### WHAT NEEDS TO BE DONE
Everything in the records below should be printed exactly, except the pictures.
[Opening RECORDS SUPPLIED section]
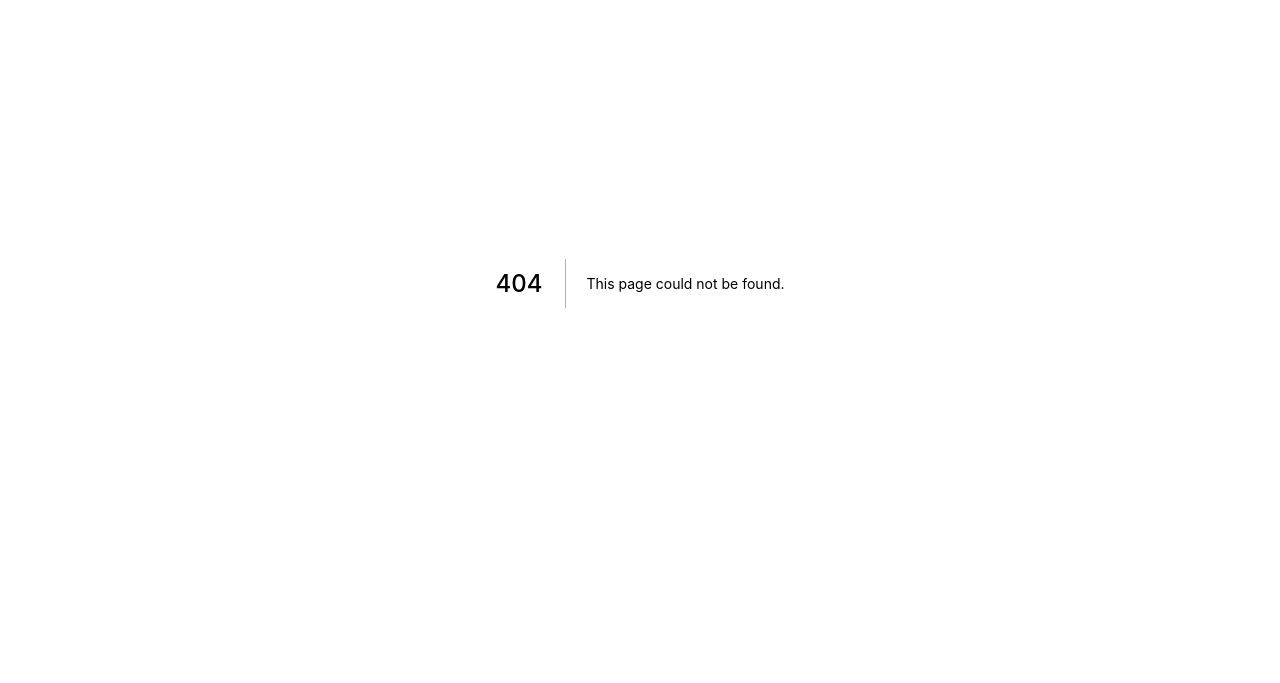
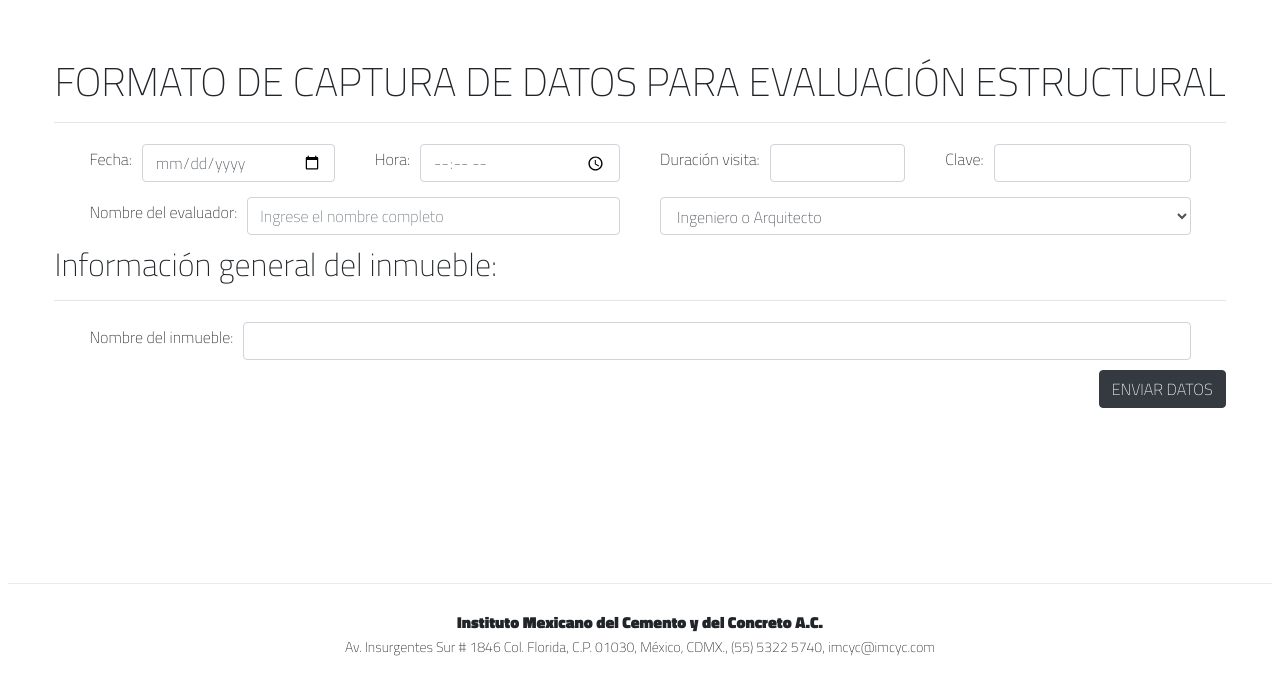
Before and after one commit to axelobscura/next-firebase, a Next.js app: page /evaluacion-estructural in a window 1280 px wide. Before the commit this address had no page. Shown: the part 117-800 px from the top of the page. Built offline with nearby package versions, Linux system fonts and the light colour scheme.

Commit message:
formulario

```diff
--- /dev/null
+++ b/pages/evaluacion-estructural.js
@@ -0,0 +1,63 @@
+import Link from 'next/link'
+import Contenedor from '../components/Contenedor';
+import Form from 'react-bootstrap/Form'
+import Button from 'react-bootstrap/Button'
+import Col from 'react-bootstrap/Col'
+
+export default function EvaluacionEstrutural() {
+  return (
+    <Contenedor>
+      <main className="entrada">
+        <h1 className="title">FORMATO DE CAPTURA DE DATOS PARA EVALUACIÓN ESTRUCTURAL</h1>
+        <hr />
+        <Form className="datos">
+          <Form.Row>
+            <Form.Group as={Col} controlId="formGridEmail">
+              <Form.Label>Fecha: </Form.Label>
+              <Form.Control type="date" />
+            </Form.Group>
+            <Form.Group as={Col} controlId="formGridPassword">
+              <Form.Label>Hora: </Form.Label>
+              <Form.Control type="time" />
+            </Form.Group>
+            <Form.Group as={Col} controlId="formGridPassword">
+              <Form.Label>Duración visita: </Form.Label>
+              <Form.Control type="text" />
+            </Form.Group>
+            <Form.Group as={Col} controlId="formGridPassword">
+              <Form.Label>Clave: </Form.Label>
+              <Form.Control type="text" />
+            </Form.Group>
+          </Form.Row>
+
+          <Form.Row>
+            <Form.Group as={Col} controlId="formGridAddress1">
+              <Form.Label>Nombre del evaluador: </Form.Label>
+              <Form.Control placeholder="Ingrese el nombre completo" />
+            </Form.Group>
+            <Form.Group as={Col} controlId="formGridState">
+              <Form.Control as="select" defaultValue="Choose...">
+                <option>Ingeniero o Arquitecto</option>
+                <option>Estudiante Ing/Arq.</option>
+              </Form.Control>
+            </Form.Group>
+          </Form.Row>
+
+          <h2>Información general del inmueble:</h2>
+          <hr/>
+
+          <Form.Row>
+            <Form.Group as={Col} controlId="formGridCity">
+              <Form.Label>Nombre del inmueble: </Form.Label>
+              <Form.Control />
+            </Form.Group>
+          </Form.Row>
+
+          <Button variant="dark" type="submit" className="float-right">
+            ENVIAR DATOS
+          </Button>
+        </Form>
+      </main>
+    </Contenedor>
+  )
+}
--- a/styles/globals.css
+++ b/styles/globals.css
@@ -19,3 +19,30 @@ main.entrada {
   padding: 0;
   margin: 0;
 }
+
+form.datos {
+  text-align: left;
+}
+
+form.datos div {
+  display: flex;
+  flex-direction: row;
+  align-items: center;
+  justify-content: space-evenly;
+  margin: 5px 15px;
+}
+
+.form-label {
+  margin-right: 10px;
+  white-space: nowrap;
+}
+
+@media (max-width: 600px) {
+  form.datos div {
+    width: 100%;
+    flex-direction: column;
+  }
+  form.datos div {
+    margin: 5px;
+  }
+}
```
Also changed, not shown: pages/index.js (+6 -1 lines).
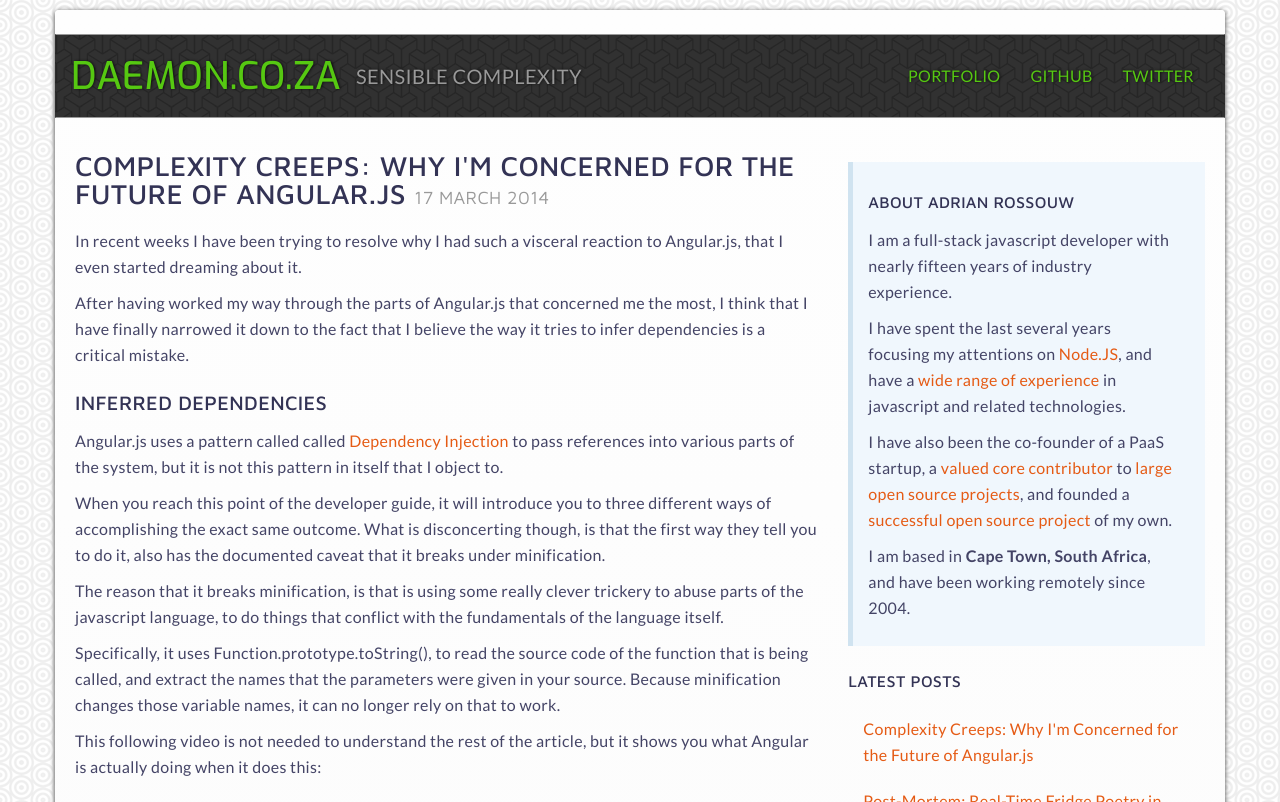
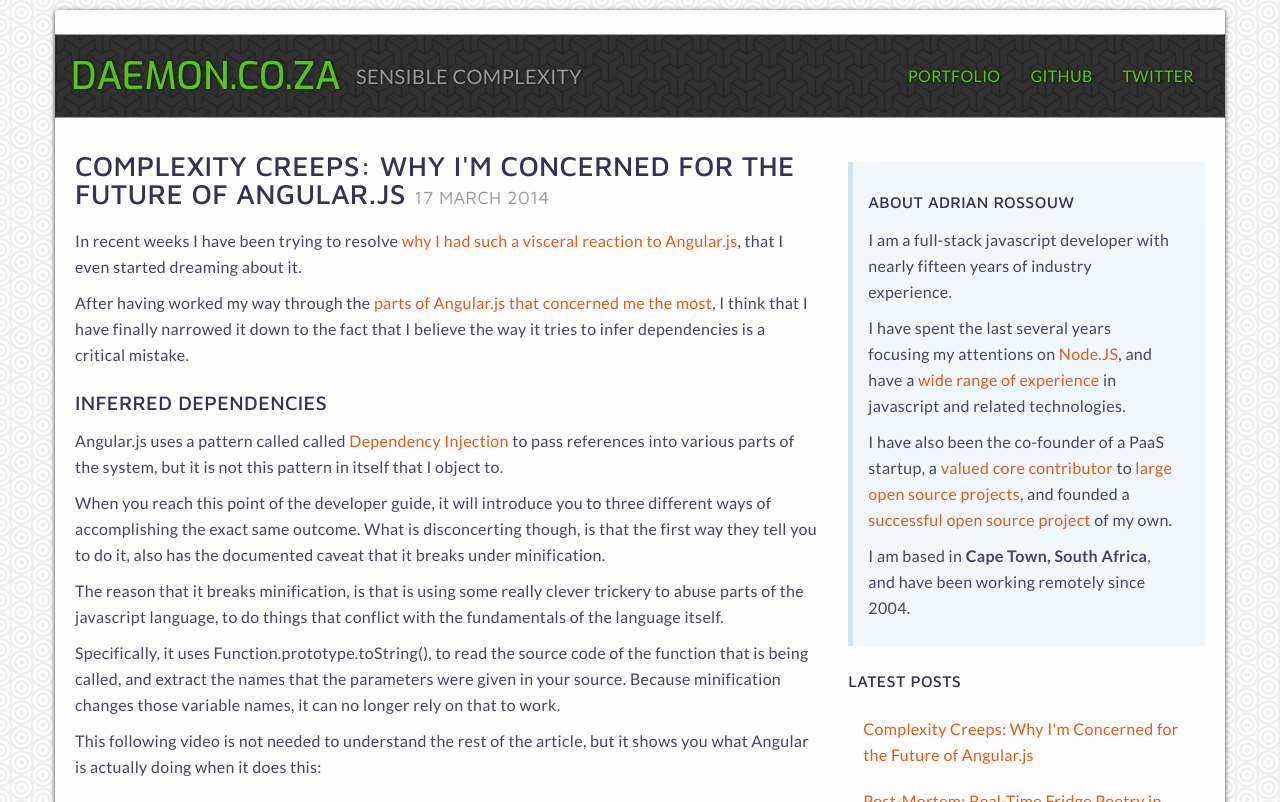
Before and after one commit to AdrianRossouw/daemon-co-za, a Jekyll site: the page built from _posts/articles/2014-03-17-complexity-creeps-concerned-for-future-of-angular.md, in a window 1280 px wide and 900 px high, cut to the strip 0-802 px from the top of the window. Built offline with Jekyll 4.4.1, drawn with Linux system fonts in a browser that asks for light colours; some of the changed lines change nothing that is shown.

Commit message:
add links

```diff
--- a/_posts/articles/2014-03-17-complexity-creeps-concerned-for-future-of-angular.md
+++ b/_posts/articles/2014-03-17-complexity-creeps-concerned-for-future-of-angular.md
@@ -26,10 +26,10 @@ var ctrlFn = ['$scope',
 {% endhighlight %}
 {%endcapture%}
 
-In recent weeks I have been trying to resolve why I had such a visceral reaction to Angular.js,
+In recent weeks I have been trying to resolve [why I had such a visceral reaction to Angular.js](http://daemon.co.za/2014/03/wrong-to-be-afraid-of-angular),
 that I even started dreaming about it.
 
-After having worked my way through the parts of Angular.js that concerned me the most, I think
+After having worked my way through the [parts of Angular.js that concerned me the most](http://daemon.co.za/2014/03/why-wrong-to-be-afraid-angular), I think
 that I have finally narrowed it down to the fact that I believe the way it tries to infer dependencies is a
 critical mistake.
 
```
[Closing RECORDS SUPPLIED section]
### FINISHED EXERCISE
Before and after one commit to axelobscura/next-firebase, a Next.js app: page /evaluacion-estructural in a window 1280 px wide. Before the commit this address had no page. Shown: the part 117-800 px from the top of the page. Built offline with nearby package versions, Linux system fonts and the light colour scheme.

Commit message:
formulario

```diff
--- /dev/null
+++ b/pages/evaluacion-estructural.js
@@ -0,0 +1,63 @@
+import Link from 'next/link'
+import Contenedor from '../components/Contenedor';
+import Form from 'react-bootstrap/Form'
+import Button from 'react-bootstrap/Button'
+import Col from 'react-bootstrap/Col'
+
+export default function EvaluacionEstrutural() {
+  return (
+    <Contenedor>
+      <main className="entrada">
+        <h1 className="title">FORMATO DE CAPTURA DE DATOS PARA EVALUACIÓN ESTRUCTURAL</h1>
+        <hr />
+        <Form className="datos">
+          <Form.Row>
+            <Form.Group as={Col} controlId="formGridEmail">
+              <Form.Label>Fecha: </Form.Label>
+              <Form.Control type="date" />
+            </Form.Group>
+            <Form.Group as={Col} controlId="formGridPassword">
+              <Form.Label>Hora: </Form.Label>
+              <Form.Control type="time" />
+            </Form.Group>
+            <Form.Group as={Col} controlId="formGridPassword">
+              <Form.Label>Duración visita: </Form.Label>
+              <Form.Control type="text" />
+            </Form.Group>
+            <Form.Group as={Col} controlId="formGridPassword">
+              <Form.Label>Clave: </Form.Label>
+              <Form.Control type="text" />
+            </Form.Group>
+          </Form.Row>
+
+          <Form.Row>
+            <Form.Group as={Col} controlId="formGridAddress1">
+              <Form.Label>Nombre del evaluador: </Form.Label>
+              <Form.Control placeholder="Ingrese el nombre completo" />
+            </Form.Group>
+            <Form.Group as={Col} controlId="formGridState">
+              <Form.Control as="select" defaultValue="Choose...">
+                <option>Ingeniero o Arquitecto</option>
+                <option>Estudiante Ing/Arq.</option>
+              </Form.Control>
+            </Form.Group>
+          </Form.Row>
+
+          <h2>Información general del inmueble:</h2>
+          <hr/>
+
+          <Form.Row>
+            <Form.Group as={Col} controlId="formGridCity">
+              <Form.Label>Nombre del inmueble: </Form.Label>
+              <Form.Control />
+            </Form.Group>
+          </Form.Row>
+
+          <Button variant="dark" type="submit" className="float-right">
+            ENVIAR DATOS
+          </Button>
+        </Form>
+      </main>
+    </Contenedor>
+  )
+}
--- a/styles/globals.css
+++ b/styles/globals.css
@@ -19,3 +19,30 @@ main.entrada {
   padding: 0;
   margin: 0;
 }
+
+form.datos {
+  text-align: left;
+}
+
+form.datos div {
+  display: flex;
+  flex-direction: row;
+  align-items: center;
+  justify-content: space-evenly;
+  margin: 5px 15px;
+}
+
+.form-label {
+  margin-right: 10px;
+  white-space: nowrap;
+}
+
+@media (max-width: 600px) {
+  form.datos div {
+    width: 100%;
+    flex-direction: column;
+  }
+  form.datos div {
+    margin: 5px;
+  }
+}
```
Also changed, not shown: pages/index.js (+6 -1 lines).
Before and after one commit to AdrianRossouw/daemon-co-za, a Jekyll site: the page built from _posts/articles/2014-03-17-complexity-creeps-concerned-for-future-of-angular.md, in a window 1280 px wide and 900 px high, cut to the strip 0-802 px from the top of the window. Built offline with Jekyll 4.4.1, drawn with Linux system fonts in a browser that asks for light colours; some of the changed lines change nothing that is shown.

Commit message:
add links

```diff
--- a/_posts/articles/2014-03-17-complexity-creeps-concerned-for-future-of-angular.md
+++ b/_posts/articles/2014-03-17-complexity-creeps-concerned-for-future-of-angular.md
@@ -26,10 +26,10 @@ var ctrlFn = ['$scope',
 {% endhighlight %}
 {%endcapture%}
 
-In recent weeks I have been trying to resolve why I had such a visceral reaction to Angular.js,
+In recent weeks I have been trying to resolve [why I had such a visceral reaction to Angular.js](http://daemon.co.za/2014/03/wrong-to-be-afraid-of-angular),
 that I even started dreaming about it.
 
-After having worked my way through the parts of Angular.js that concerned me the most, I think
+After having worked my way through the [parts of Angular.js that concerned me the most](http://daemon.co.za/2014/03/why-wrong-to-be-afraid-angular), I think
 that I have finally narrowed it down to the fact that I believe the way it tries to infer dependencies is a
 critical mistake.
 
```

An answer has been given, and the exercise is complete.